### About this exercise
Go through the data below. Pull out every line that has the word "sans".

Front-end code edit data
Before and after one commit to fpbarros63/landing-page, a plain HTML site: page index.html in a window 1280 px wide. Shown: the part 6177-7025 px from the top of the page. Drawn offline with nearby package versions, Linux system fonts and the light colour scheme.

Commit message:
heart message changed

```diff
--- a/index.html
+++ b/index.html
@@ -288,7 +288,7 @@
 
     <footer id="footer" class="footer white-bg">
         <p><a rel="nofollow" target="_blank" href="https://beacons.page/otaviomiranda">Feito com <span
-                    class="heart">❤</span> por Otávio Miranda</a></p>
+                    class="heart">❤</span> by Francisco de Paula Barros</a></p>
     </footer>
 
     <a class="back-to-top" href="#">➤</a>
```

---

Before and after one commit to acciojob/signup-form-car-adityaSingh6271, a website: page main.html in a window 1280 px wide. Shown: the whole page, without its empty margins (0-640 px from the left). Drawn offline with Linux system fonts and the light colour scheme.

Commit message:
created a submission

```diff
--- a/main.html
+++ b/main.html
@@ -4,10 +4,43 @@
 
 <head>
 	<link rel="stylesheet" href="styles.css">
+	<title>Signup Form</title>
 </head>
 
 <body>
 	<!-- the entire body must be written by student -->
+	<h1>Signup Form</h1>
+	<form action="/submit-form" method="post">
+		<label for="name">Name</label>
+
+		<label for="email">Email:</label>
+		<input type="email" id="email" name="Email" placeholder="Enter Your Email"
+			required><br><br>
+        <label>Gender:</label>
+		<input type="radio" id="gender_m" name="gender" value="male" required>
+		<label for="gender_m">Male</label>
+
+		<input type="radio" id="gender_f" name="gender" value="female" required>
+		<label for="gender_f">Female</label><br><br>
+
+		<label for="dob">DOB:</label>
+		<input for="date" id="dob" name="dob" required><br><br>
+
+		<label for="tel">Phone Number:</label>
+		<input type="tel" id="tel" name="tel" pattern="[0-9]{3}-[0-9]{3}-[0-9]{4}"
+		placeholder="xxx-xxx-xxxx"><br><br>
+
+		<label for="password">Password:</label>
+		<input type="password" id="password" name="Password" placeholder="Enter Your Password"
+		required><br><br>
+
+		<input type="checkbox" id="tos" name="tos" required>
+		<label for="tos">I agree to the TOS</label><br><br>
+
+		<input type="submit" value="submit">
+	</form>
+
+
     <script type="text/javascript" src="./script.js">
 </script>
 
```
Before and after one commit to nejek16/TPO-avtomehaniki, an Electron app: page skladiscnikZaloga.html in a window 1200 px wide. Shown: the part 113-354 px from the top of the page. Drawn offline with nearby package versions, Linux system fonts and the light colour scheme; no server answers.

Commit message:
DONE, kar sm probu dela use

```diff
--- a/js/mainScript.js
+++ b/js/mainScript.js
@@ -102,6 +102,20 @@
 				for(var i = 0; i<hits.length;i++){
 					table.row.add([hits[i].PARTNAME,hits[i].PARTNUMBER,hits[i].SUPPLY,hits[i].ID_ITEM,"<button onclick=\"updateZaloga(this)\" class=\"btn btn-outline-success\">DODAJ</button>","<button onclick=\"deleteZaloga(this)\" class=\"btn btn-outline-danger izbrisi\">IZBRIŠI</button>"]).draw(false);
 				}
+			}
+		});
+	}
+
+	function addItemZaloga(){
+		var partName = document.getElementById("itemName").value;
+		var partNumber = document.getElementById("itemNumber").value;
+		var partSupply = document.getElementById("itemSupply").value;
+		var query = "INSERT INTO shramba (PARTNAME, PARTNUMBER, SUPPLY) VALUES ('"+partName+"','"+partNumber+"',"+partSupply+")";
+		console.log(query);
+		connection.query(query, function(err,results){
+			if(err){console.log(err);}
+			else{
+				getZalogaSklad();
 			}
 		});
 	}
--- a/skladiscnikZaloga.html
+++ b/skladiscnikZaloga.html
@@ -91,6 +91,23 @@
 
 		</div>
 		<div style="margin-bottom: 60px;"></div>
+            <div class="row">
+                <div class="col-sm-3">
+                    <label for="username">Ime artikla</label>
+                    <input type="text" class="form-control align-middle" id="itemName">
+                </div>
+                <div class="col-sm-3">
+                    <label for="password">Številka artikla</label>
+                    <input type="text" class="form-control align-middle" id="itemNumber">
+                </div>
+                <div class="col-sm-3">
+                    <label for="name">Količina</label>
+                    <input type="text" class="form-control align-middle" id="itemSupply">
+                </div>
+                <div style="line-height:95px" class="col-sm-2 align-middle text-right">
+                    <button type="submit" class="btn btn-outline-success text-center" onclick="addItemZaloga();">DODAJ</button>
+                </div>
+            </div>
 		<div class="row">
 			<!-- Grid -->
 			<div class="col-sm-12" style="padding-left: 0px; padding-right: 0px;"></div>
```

* * *

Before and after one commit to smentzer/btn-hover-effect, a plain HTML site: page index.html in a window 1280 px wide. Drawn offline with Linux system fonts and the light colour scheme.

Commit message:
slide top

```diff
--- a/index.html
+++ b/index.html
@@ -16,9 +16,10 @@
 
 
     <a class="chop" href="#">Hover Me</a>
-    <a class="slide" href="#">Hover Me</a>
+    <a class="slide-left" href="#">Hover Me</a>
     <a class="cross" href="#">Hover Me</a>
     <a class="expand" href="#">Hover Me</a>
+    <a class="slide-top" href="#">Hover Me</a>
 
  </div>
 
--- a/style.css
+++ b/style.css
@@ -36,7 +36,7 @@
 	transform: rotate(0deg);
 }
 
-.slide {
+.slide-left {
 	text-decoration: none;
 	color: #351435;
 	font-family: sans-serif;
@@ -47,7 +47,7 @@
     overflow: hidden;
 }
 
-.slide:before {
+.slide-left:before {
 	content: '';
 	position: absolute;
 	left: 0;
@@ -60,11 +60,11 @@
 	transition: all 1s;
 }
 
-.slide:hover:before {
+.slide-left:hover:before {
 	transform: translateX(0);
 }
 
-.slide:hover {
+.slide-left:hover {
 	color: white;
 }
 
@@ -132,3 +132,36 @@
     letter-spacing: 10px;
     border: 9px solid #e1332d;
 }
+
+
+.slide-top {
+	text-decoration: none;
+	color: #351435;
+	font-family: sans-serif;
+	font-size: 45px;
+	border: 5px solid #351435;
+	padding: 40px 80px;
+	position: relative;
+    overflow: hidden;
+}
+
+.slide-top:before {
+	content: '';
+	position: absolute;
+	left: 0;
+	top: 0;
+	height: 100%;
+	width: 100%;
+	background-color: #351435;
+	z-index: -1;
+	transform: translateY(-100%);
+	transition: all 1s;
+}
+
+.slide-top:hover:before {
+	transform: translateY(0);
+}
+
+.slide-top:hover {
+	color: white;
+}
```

### Exercise result
 	font-family: sans-serif;
+	font-family: sans-serif;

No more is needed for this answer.